__Records shown__:
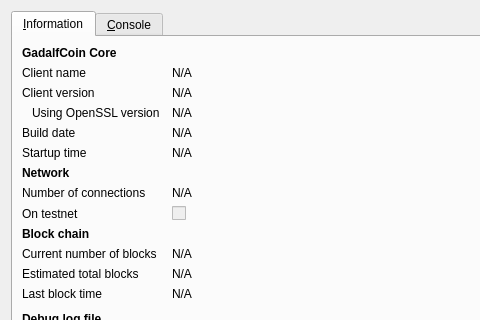
Qt form src/qt/forms/rpcconsole.ui (Vintryplc/Gandalfcoins) before a commit; both pictures show x 0 to 480 and y 0 to 320 of the 740 by 450 pixel window.
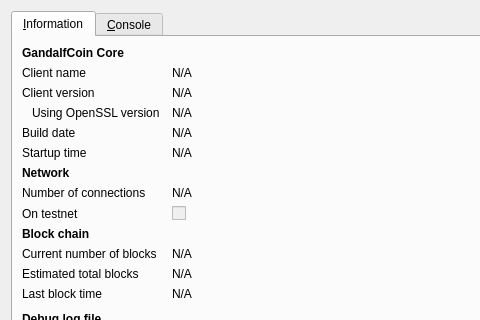
The same form after that commit. Icons and pictures are not drawn.

Diff of the .ui file:
```diff
--- a/src/qt/forms/rpcconsole.ui
+++ b/src/qt/forms/rpcconsole.ui
@@ -36,7 +36,7 @@
           </font>
          </property>
          <property name="text">
-          <string>GadalfCoin Core</string>
+          <string>GandalfCoin Core</string>
          </property>
         </widget>
        </item>
```
Left out of the diff: 6 changed lines with no effect on the pictures.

__Work to be completed__:
Check each line in the data for the word "string", then report only how many lines contain it.

__Solution for this task__:
2